Population, Jobs and Commutes in the Washington Region, Part Three

In Part Two, we demonstrated significant differences between jurisdictions in the Washington region in population growth, employment growth and real wage growth since 1970. Those differences have impacted the region’s commuting patterns in very large ways since then.

The U.S. Bureau of Economic Analysis (BEA) offers many data series at the national, state and county levels. One series it offers is a matrix of commuting patterns by county. For each county, BEA estimates both the residence of job holders inside the county as well as the job locations of county residents. We gathered the former measure – residence of county job holders – for each of the Washington area’s Big Four jurisdictions in 1970 and 2000. Here is the story for each of the Big Four in both of those years.

District of Columbia

In 1970, D.C. had 504,611 jobs. Of those jobs, 220,277 (44%) were held by D.C. residents. Prince George’s residents held 96,482 (19%) of D.C.-based jobs, MoCo residents held 66,967 (13%) and Fairfax residents held 47,802 (10%).

In 2000, D.C. had 668,739 jobs, an increase of 33% over 1970. Of those jobs, 190,560 (29%) were held by D.C. residents, 126,135 (19%) were held by Prince George’s residents, 99,675 (15%) were held by MoCo residents and 92,238 (14%) were held by Fairfax residents. The drop in D.C. residents’ job-holding percentage of D.C. jobs is due to the absolute drop in D.C.’s population over that period of time. The percentage of D.C. jobs held by residents of the outer suburbs (defined as excluding MoCo, Prince George’s, Fairfax, Arlington and Alexandria) increased from 4% in 1970 to 14% in 2000.

Prince George’s County

In 1970, Prince George’s had 153,808 jobs.
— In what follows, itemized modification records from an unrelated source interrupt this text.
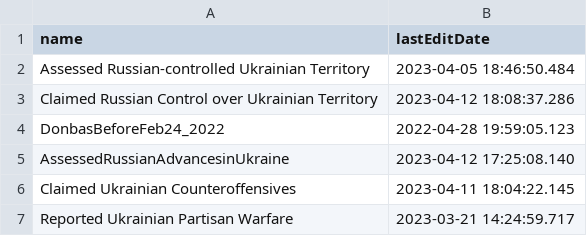
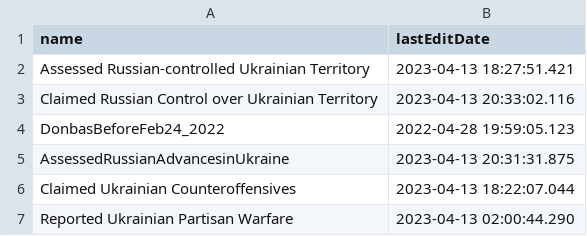
Before and after one commit to kazuhirokida/ISW, a CSV file: lastEditDate.csv, drawn as a sheet.

```diff
--- a/lastEditDate.csv
+++ b/lastEditDate.csv
@@ -1,7 +1,7 @@
 name,lastEditDate
-Assessed Russian-controlled Ukrainian Territory,2023-04-05 18:46:50.484
-Claimed Russian Control over Ukrainian Territory,2023-04-12 18:08:37.286
+Assessed Russian-controlled Ukrainian Territory,2023-04-13 18:27:51.421
+Claimed Russian Control over Ukrainian Territory,2023-04-13 20:33:02.116
 DonbasBeforeFeb24_2022,2022-04-28 19:59:05.123
-AssessedRussianAdvancesinUkraine,2023-04-12 17:25:08.140
-Claimed Ukrainian Counteroffensives,2023-04-11 18:04:22.145
-Reported Ukrainian Partisan Warfare,2023-03-21 14:24:59.717
+AssessedRussianAdvancesinUkraine,2023-04-13 20:31:31.875
+Claimed Ukrainian Counteroffensives,2023-04-13 18:22:07.044
+Reported Ukrainian Partisan Warfare,2023-04-13 02:00:44.290
```
Also changed, not shown: 6 other files.
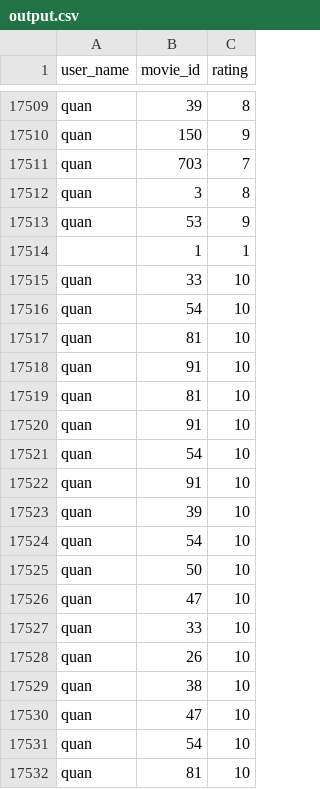
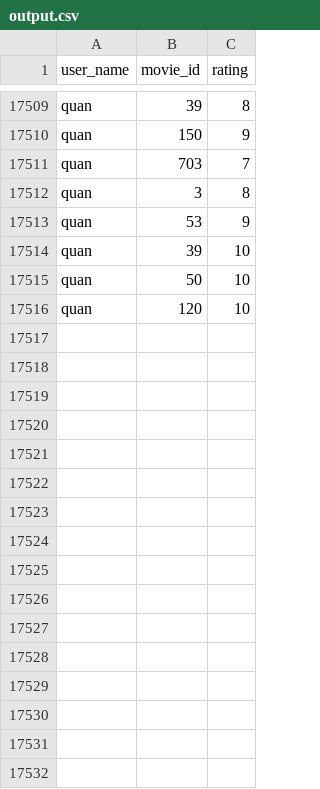
Before and after one commit to QuanTH02/movie-management-system, a CSV file: Film_BE/App_Film_BE/Reconmmendation/Collaborative/output.csv, drawn as a sheet; only a part is shown, gaps mark what is left out; the diff covers the shown part only.

```diff
--- a/Film_BE/App_Film_BE/Reconmmendation/Collaborative/output.csv
+++ b/Film_BE/App_Film_BE/Reconmmendation/Collaborative/output.csv
@@ -17513,20 +17513,4 @@ quan,3,8
 quan,53,9
-,1,1
-quan,33,10
-quan,54,10
-quan,81,10
-quan,91,10
-quan,81,10
-quan,91,10
-quan,54,10
-quan,91,10
 quan,39,10
-quan,54,10
 quan,50,10
-quan,47,10
-quan,33,10
-quan,26,10
-quan,38,10
-quan,47,10
-quan,54,10
-quan,81,10
+quan,120,10
```
Also changed, not shown: 50 removed rows elsewhere in this file, 2 other files.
Of those jobs, 111,239 (72%) were held by Prince George’s residents. D.C. residents held 12,553 (8%) of Prince George’s-based jobs and MoCo residents held 11,027 (7%). No other jurisdiction’s residents accounted for more than 4% of Prince George’s jobs.

In 2000, Prince George’s had 293,883 jobs, an increase of 91% over 1970. Of those jobs, 155,675 (53%) were held by Prince George’s residents, 26,825 (9%) were held by MoCo residents and 26,264 (9%) were held by Anne Arundel County residents. The combined percentage of Prince George’s jobs accounted for by residents of Howard, Anne Arundel, Charles and Calvert Counties rose from 7% in 1970 to 21% in 2000.

The percentage of Prince George’s jobs held by Prince George’s residents has declined substantially since 1970, as it has in D.C., but for a different reason. D.C. has seen falling population since 1970, but Prince George’s has grown. In the case of Prince George’s County, since its real wage growth from 1970 through 2008 was a minuscule 29.4% - or less than one percent per year – its residents are commuting outside of the county for work in much larger numbers. As other jurisdictions create high-wage jobs, they are increasingly drawing Prince George’s County residents to fill them. And at the same time, residents of other Maryland counties are taking Prince George’s jobs in rapidly growing numbers. The implications for the region’s transportation network are significant.

We’ll examine MoCo and Fairfax tomorrow.